C) Pennsylvania's 8th is the ultimate swing district in the state. The current holder is Republican Michael Fitzpatrick who is not seeking re-election. In his absence, his brother, Brian is running. Brian Fitzpatrick is a former FBI Agent and is leaning on this as his sole reason to represent. Steve Santarsiero is running for the Democrats. Santarsiero is a state Senator with wide popularity and a long history of bi-partisan support and success. This one is swinging back to the Democrats.
D) Pennsylvania's 16th district is open and being sought by two strong opponents with views that represent the progressive Democratic agenda and the conservative Republican agenda.
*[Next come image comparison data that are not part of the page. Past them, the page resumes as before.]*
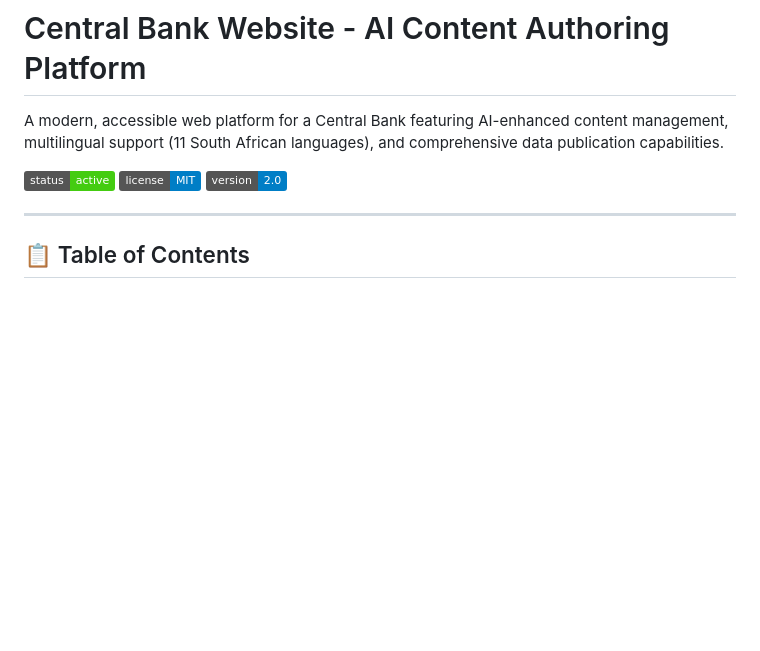
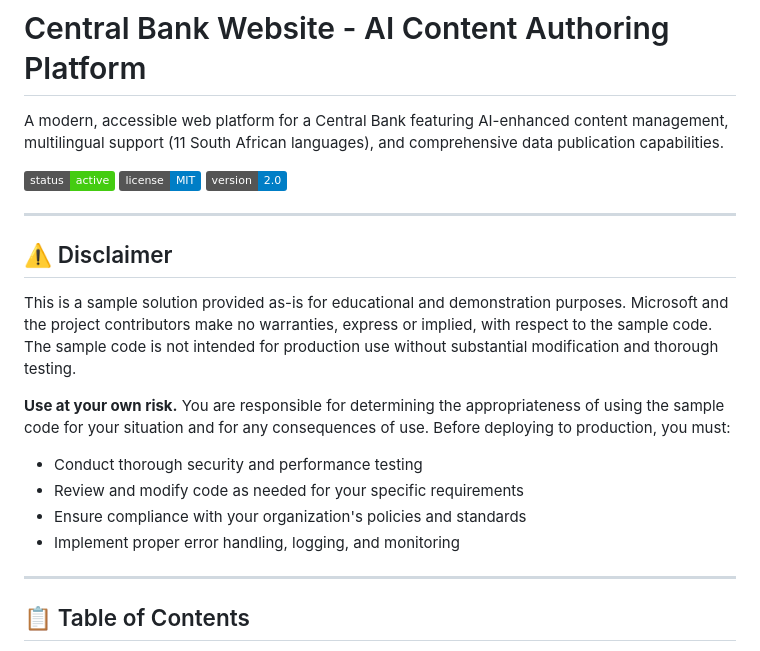
Before and after one commit to jasonwbaxter/AIContentAuthoring, a Markdown page: README.md, the part around the change. Drawn GitHub-style; badges without logos; blank space fills up the shorter version.

Commit message:
Updated the disclaimer

```diff
--- a/README.md
+++ b/README.md
@@ -5,6 +5,18 @@ A modern, accessible web platform for a Central Bank featuring AI-enhanced conte
 ![Status](https://img.shields.io/badge/status-active-brightgreen)
 ![License](https://img.shields.io/badge/license-MIT-blue)
 ![Version](https://img.shields.io/badge/version-2.0-blue)
+
+---
+
+## ⚠️ Disclaimer
+
+This is a sample solution provided as-is for educational and demonstration purposes. Microsoft and the project contributors make no warranties, express or implied, with respect to the sample code. The sample code is not intended for production use without substantial modification and thorough testing.
+
+**Use at your own risk.** You are responsible for determining the appropriateness of using the sample code for your situation and for any consequences of use. Before deploying to production, you must:
+- Conduct thorough security and performance testing
+- Review and modify code as needed for your specific requirements
+- Ensure compliance with your organization's policies and standards
+- Implement proper error handling, logging, and monitoring
 
 ---
 
```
The Republican is a state Senator with 7 years of experience named Lloyd Smucker. The Democrat is political novice, Christina Hartman and is well known in the local not-for-profit community. In a year with a strong Republican presidential candidate I would give this one to the Republicans, but in this year? It's a toss up.
E) Virginia's 10th District is held by freshmen congresswoman, Barbara Comstock. Comstock won the seat in a squeaker, and the shifts in demographics give this seat a zero bias one way or the other. The Democratic opponent is LuAnn Bennett. She has an amazingly compelling personal story who knows the issues in the district and has the roots to give her credibility. Bye, bye Barbara. Check out her video: https://youtu.be/7vYe6FLaPk0. I did, and then I sent her a contribution.
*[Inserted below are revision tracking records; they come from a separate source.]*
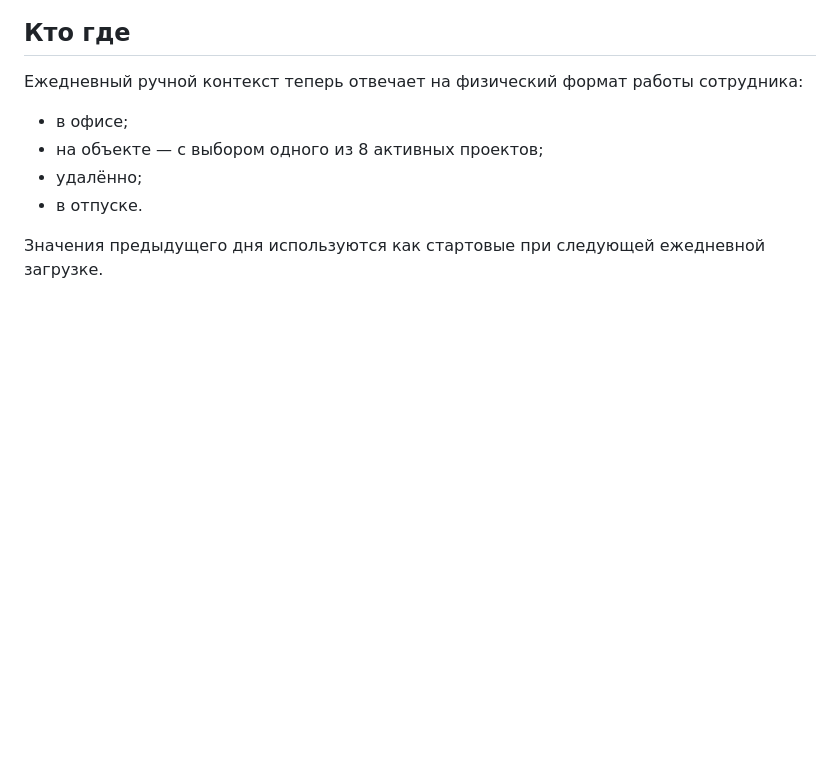
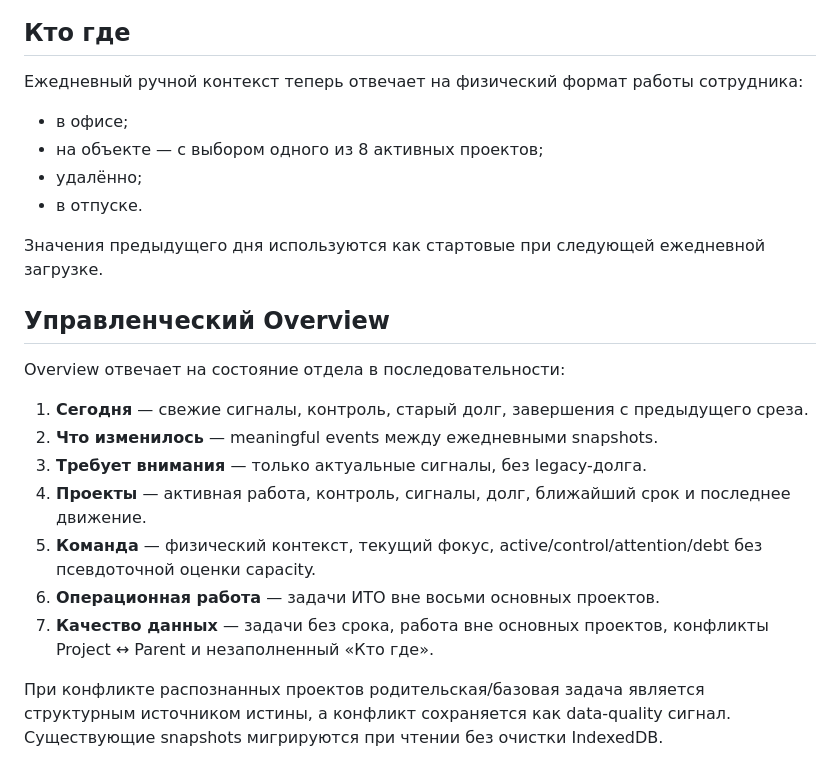
Before and after one commit to mburzhinsky-hub/coordination, a Markdown page: README.md, the part around the change. Rendered like a GitHub page; blank space fills up the shorter version.

Commit message:
Document management overview semantics

```diff
--- a/README.md
+++ b/README.md
@@ -74,3 +74,18 @@ Dashboard считает проектами только фиксированн
 - в отпуске.
 
 Значения предыдущего дня используются как стартовые при следующей ежедневной загрузке.
+
+
+## Управленческий Overview
+
+Overview отвечает на состояние отдела в последовательности:
+
+1. **Сегодня** — свежие сигналы, контроль, старый долг, завершения с предыдущего среза.
+2. **Что изменилось** — meaningful events между ежедневными snapshots.
+3. **Требует внимания** — только актуальные сигналы, без legacy-долга.
+4. **Проекты** — активная работа, контроль, сигналы, долг, ближайший срок и последнее движение.
+5. **Команда** — физический контекст, текущий фокус, active/control/attention/debt без псевдоточной оценки capacity.
+6. **Операционная работа** — задачи ИТО вне восьми основных проектов.
+7. **Качество данных** — задачи без срока, работа вне основных проектов, конфликты Project ↔ Parent и незаполненный «Кто где».
+
+При конфликте распознанных проектов родительская/базовая задача является структурным источником истины, а конфликт сохраняется как data-quality сигнал. Существующие snapshots мигрируются при чтении без очистки IndexedDB.
```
F) Virginia's 5th District runs down the center of the commonwealth. This area is traditionally Republican territory. It is an open seat with the retirement of it's current Republican representative, Robert Hurt. The Republican vying to replace him is Tom Garrett. Garrett is a lawyer and a state Senator for the past 5 years. He is a party line conservative who is anti welfare, anti choice and anti immigration, but he would like the government to bring high speed internet to rural communities (read between the lines for yourself). His Democratic opponent is Jane Dittmar a local politician in a small county in the district. She has deep roots and is mounting a serious campaign. This one is probably my largest stretch of all of these predictions, but given Virginia's generally strong support for the Democratic ticket and the campaign support from other Democratic state office holders like Senator Warner and Governor McAuliffe--and more importantly the addition of more Democratic precincts in the redrawn congressional map. I'm gonna say, for now, too close to call.
G) Virginia's 4th district benefits the most from the state's redrawn district map. The demographics so favor the Democrats now that the Republican incumbent chose to retire. His replacement wannabee is Mike Wade a local county sheriff. His Democratic opponent is a member of the Virginia state Senate, Donald McEachin. McEachin wins easily.
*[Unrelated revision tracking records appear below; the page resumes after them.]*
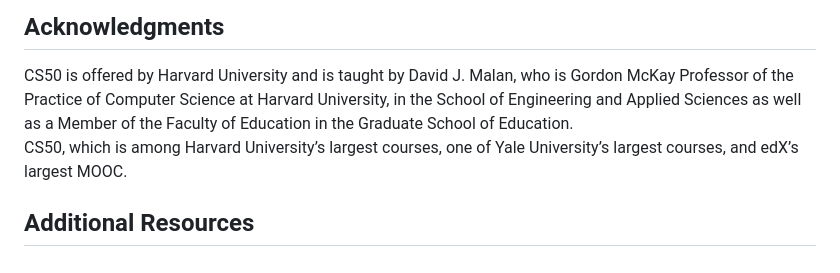
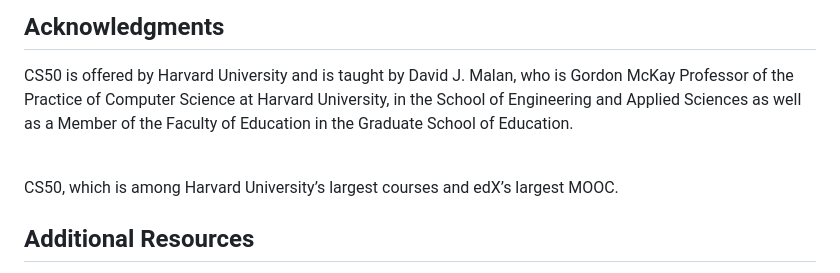
Before and after one commit to JhoanGZ/Harvard_CS50, a Markdown page: README.md, the part around the change. GitHub-like rendering.

Commit message:
JG:  Readme updated

```diff
--- a/README.md
+++ b/README.md
@@ -66,8 +66,9 @@ To get started, navigate to the relevant problem set or project folder and explo
 ## Acknowledgments
 
  CS50 is offered by Harvard University and is taught by David J. Malan, who is Gordon McKay Professor of the Practice of Computer Science at Harvard University,
- in the School of Engineering and Applied Sciences as well as a Member of the Faculty of Education in the Graduate School of Education.<br>
- CS50, which is among Harvard University’s largest courses, one of Yale University’s largest courses, and edX’s largest MOOC.
+ in the School of Engineering and Applied Sciences as well as a Member of the Faculty of Education in the Graduate School of Education.<br><br>
+
+ CS50, which is among Harvard University’s largest courses and edX’s largest MOOC.
 
 
 ## Additional Resources
```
H) Virginia's 2nd district is a swing district, and it's open with the retirement of current Republican Scott Rigell. The Republican candidate is Scott Taylor. Taylor is a current state representative, former Navy SEAL, a small business owner. These credentials all carry a lot of weight in a district that encompasses all of Virginia Beach and one of the densest concentrations of military families and employees. The Democrat is Shaun Brown. Brown is a local business owner, community activist and liberal Democrat, who is probably too left of center for the majority of this district's residence. I'm calling this one for the GOP.